> TASK TO CARRY OUT: Return only those lines of the records below in which "here" appears.

━━━━━ DATA FOR REVIEW ━━━━━

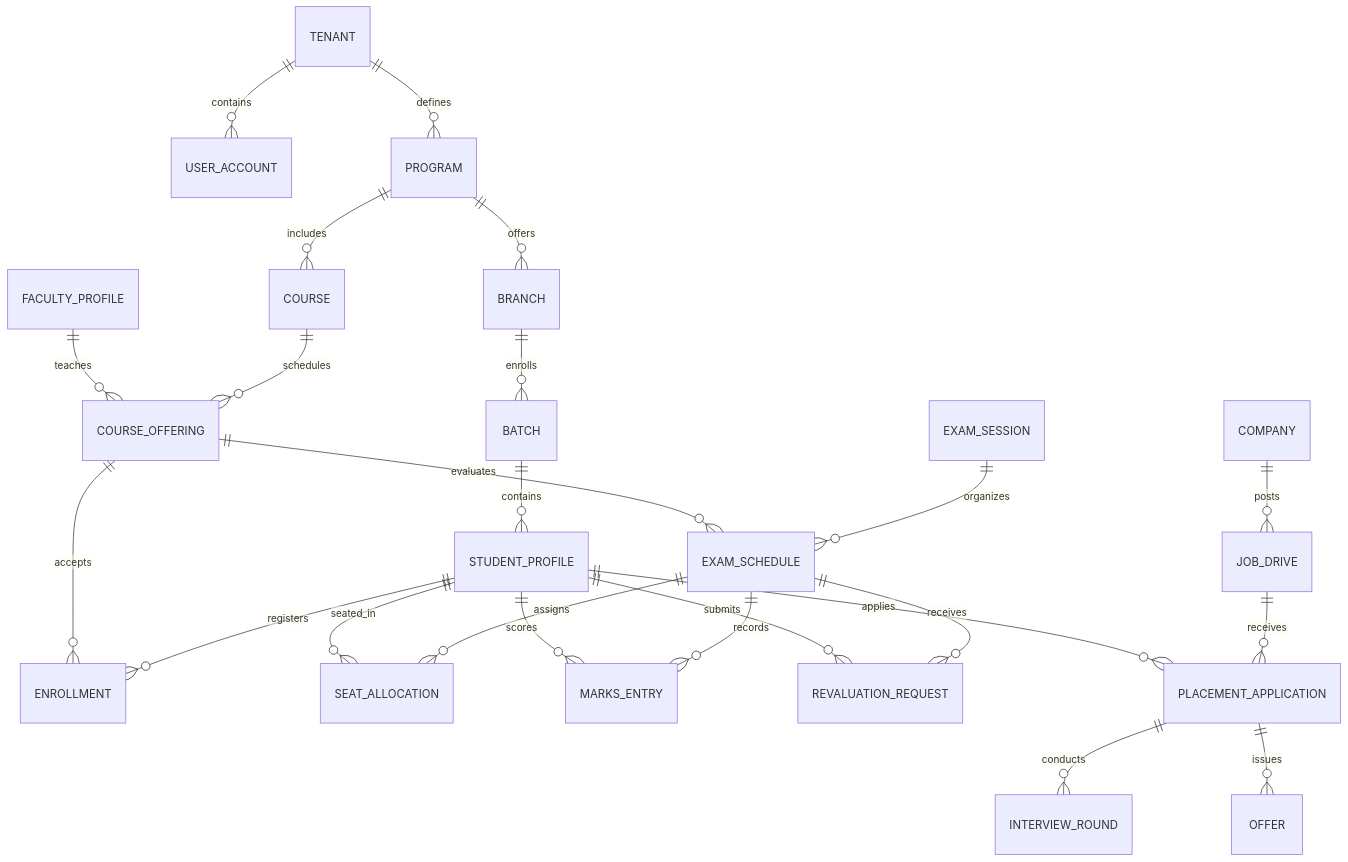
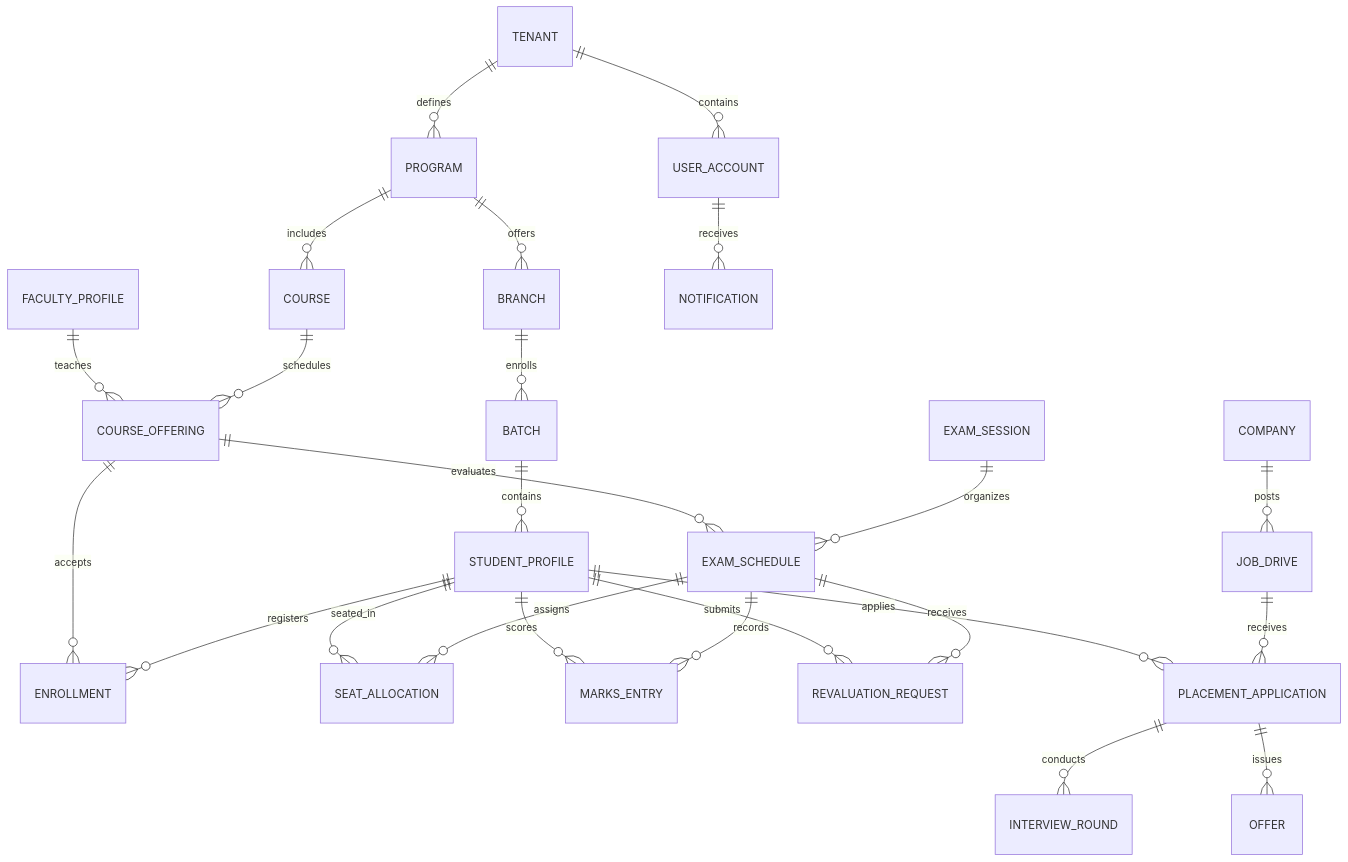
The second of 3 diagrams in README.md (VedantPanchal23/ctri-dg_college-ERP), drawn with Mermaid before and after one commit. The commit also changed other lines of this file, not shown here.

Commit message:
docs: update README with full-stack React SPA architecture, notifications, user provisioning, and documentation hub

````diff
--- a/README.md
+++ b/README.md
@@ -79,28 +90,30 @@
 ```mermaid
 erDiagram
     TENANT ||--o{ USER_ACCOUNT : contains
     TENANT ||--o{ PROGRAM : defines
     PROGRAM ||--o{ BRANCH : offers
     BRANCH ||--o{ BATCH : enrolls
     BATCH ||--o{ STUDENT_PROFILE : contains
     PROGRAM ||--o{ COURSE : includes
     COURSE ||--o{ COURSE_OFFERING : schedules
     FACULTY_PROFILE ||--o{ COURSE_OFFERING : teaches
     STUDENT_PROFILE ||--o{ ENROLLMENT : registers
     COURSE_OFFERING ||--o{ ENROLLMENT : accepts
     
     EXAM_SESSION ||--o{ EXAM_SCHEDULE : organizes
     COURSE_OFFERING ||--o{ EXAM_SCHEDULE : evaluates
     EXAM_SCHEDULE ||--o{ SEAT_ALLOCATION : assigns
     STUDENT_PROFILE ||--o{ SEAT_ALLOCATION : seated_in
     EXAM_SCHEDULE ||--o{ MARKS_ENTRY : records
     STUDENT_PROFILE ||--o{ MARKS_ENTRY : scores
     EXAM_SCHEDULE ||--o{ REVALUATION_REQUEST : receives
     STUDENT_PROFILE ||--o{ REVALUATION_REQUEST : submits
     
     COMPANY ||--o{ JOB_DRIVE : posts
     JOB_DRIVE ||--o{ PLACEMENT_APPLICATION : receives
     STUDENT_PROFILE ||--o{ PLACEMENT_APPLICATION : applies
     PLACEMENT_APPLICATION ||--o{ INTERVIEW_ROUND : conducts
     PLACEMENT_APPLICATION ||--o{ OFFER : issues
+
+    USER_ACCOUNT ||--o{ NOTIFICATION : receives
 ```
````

━━━━━
━━━━━ DATA FOR REVIEW ━━━━━

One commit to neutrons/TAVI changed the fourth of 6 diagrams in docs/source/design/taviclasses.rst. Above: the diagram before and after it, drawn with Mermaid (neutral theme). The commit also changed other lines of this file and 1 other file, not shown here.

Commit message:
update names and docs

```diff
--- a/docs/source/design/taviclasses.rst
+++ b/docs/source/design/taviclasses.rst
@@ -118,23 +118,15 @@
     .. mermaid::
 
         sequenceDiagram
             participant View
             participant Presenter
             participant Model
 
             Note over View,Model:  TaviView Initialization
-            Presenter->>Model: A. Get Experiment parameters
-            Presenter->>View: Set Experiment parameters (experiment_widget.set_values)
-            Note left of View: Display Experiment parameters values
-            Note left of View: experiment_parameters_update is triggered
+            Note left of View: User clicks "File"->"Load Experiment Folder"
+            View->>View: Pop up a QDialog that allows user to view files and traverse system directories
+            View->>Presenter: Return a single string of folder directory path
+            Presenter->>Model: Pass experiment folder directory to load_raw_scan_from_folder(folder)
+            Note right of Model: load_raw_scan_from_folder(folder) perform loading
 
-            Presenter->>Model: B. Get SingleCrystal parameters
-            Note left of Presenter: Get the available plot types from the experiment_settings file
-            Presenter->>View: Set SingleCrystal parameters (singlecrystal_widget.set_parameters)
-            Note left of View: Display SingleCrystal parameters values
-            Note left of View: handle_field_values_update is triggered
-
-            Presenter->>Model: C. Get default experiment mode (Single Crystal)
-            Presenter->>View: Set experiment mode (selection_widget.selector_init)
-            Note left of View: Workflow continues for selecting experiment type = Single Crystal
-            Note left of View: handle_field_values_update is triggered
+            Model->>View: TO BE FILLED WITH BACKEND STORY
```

━━━━━
━━━━━ DATA FOR REVIEW ━━━━━

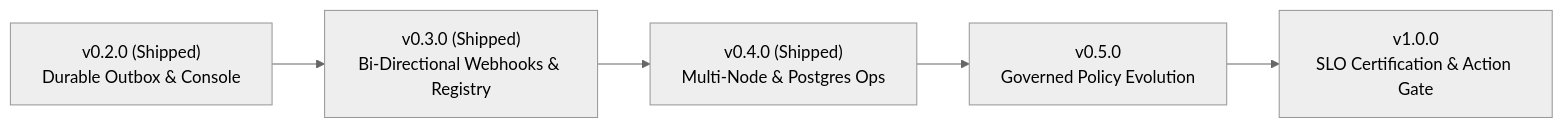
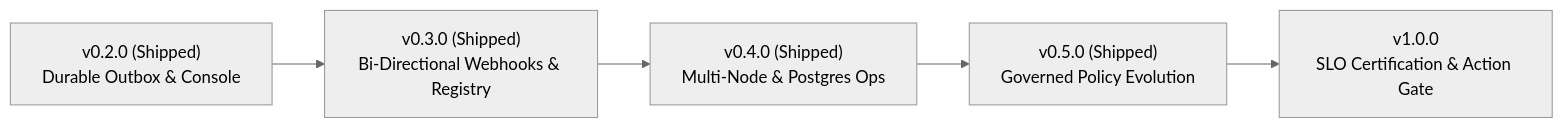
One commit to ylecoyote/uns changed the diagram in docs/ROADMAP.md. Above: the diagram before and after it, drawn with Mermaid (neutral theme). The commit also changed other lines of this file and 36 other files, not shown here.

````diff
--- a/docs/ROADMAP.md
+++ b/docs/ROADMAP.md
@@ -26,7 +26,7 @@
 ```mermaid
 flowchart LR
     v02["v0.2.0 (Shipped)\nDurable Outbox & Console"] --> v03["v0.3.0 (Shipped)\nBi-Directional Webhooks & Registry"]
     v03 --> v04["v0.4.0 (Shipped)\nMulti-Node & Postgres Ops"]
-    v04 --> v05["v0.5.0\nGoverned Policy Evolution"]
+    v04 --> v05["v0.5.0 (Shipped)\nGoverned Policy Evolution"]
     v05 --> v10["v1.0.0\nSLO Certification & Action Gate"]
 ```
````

━━━━━

> WRITTEN RESPONSE:
The second of 3 diagrams in README.md (VedantPanchal23/ctri-dg_college-ERP), drawn with Mermaid before and after one commit. The commit also changed other lines of this file, not shown here.
One commit to neutrons/TAVI changed the fourth of 6 diagrams in docs/source/design/taviclasses.rst. Above: the diagram before and after it, drawn with Mermaid (neutral theme). The commit also changed other lines of this file and 1 other file, not shown here.
One commit to ylecoyote/uns changed the diagram in docs/ROADMAP.md. Above: the diagram before and after it, drawn with Mermaid (neutral theme). The commit also changed other lines of this file and 36 other files, not shown here.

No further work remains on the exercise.